#### TASK OBJECTIVE:
From the listing, collect all lines containing the word "linspace".

#### SOURCE MATERIAL:
####################

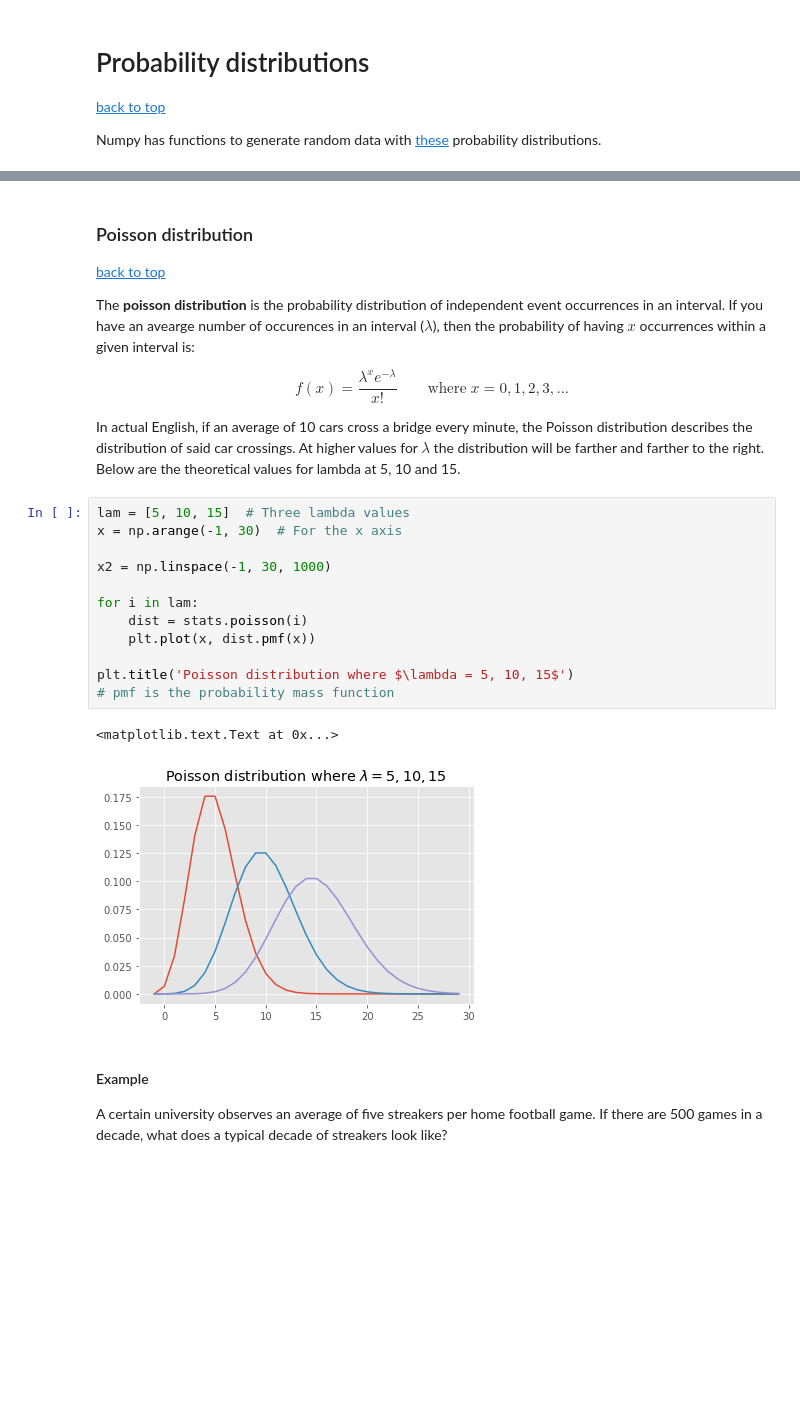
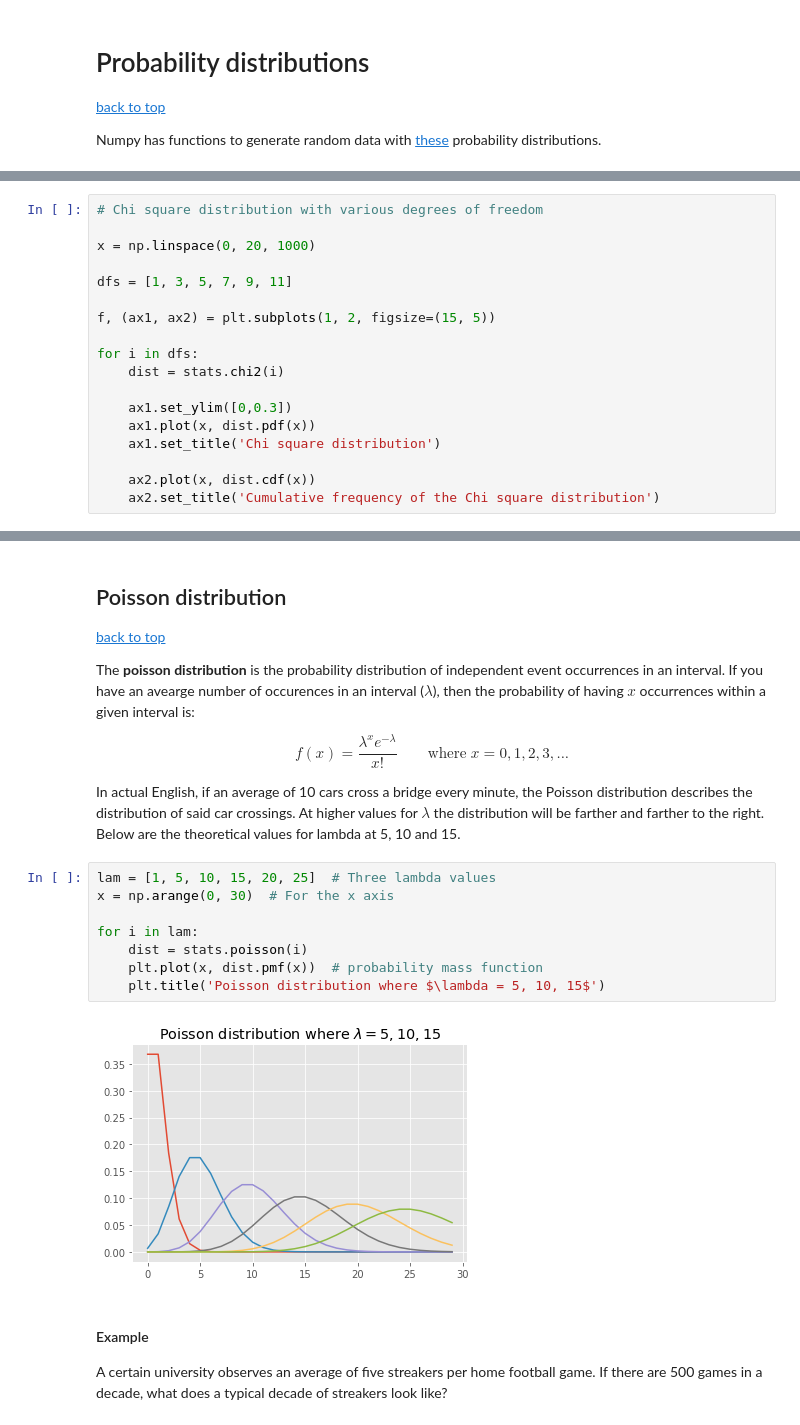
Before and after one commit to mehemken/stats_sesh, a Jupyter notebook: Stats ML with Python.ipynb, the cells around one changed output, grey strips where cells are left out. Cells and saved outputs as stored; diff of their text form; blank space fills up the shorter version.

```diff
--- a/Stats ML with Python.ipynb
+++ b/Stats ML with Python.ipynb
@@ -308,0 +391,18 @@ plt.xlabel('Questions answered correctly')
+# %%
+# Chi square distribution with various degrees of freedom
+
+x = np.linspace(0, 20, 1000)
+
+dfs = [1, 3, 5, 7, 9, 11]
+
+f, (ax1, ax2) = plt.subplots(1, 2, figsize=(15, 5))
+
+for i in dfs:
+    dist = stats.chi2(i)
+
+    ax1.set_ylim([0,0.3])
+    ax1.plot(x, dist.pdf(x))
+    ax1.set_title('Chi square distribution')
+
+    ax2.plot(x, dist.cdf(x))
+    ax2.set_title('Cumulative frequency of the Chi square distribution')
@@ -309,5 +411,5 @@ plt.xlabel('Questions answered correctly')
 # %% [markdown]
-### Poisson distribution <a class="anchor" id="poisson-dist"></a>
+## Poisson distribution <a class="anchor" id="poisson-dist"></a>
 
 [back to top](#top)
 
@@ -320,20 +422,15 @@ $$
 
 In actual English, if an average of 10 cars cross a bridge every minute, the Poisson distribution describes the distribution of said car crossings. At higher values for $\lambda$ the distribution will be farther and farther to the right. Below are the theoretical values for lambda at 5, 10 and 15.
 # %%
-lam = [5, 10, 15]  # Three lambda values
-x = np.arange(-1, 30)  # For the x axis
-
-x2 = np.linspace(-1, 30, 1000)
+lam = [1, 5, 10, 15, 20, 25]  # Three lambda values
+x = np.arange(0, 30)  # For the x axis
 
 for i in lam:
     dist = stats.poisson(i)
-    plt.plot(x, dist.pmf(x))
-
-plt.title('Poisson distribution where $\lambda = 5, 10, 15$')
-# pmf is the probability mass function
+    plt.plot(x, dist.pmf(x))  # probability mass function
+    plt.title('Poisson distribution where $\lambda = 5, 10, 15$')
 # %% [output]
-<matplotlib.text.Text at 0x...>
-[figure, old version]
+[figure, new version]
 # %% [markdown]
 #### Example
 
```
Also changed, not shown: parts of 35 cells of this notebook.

####################

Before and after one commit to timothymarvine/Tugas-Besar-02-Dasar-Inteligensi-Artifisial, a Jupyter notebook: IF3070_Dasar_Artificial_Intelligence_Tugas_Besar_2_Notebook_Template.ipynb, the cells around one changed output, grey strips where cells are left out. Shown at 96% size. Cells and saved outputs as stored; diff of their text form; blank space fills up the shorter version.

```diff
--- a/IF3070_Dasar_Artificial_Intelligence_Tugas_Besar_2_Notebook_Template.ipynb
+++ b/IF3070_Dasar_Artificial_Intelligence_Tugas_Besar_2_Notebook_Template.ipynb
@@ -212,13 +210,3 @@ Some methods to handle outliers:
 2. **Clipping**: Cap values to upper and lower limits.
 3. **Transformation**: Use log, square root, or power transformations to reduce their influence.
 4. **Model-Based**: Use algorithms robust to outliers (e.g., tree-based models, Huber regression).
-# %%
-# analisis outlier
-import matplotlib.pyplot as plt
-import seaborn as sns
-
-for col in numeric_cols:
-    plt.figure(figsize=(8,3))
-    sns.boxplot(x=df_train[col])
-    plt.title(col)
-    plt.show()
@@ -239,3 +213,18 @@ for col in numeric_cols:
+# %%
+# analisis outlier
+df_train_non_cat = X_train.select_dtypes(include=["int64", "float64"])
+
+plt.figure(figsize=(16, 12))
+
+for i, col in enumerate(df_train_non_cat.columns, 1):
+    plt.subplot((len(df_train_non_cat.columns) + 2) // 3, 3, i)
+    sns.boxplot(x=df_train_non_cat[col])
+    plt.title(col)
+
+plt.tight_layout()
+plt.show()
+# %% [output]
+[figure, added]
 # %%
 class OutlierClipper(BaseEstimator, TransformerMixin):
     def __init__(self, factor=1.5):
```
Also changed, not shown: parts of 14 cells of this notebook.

####################

#### YOUR RESPONSE:
+x = np.linspace(0, 20, 1000)
-x2 = np.linspace(-1, 30, 1000)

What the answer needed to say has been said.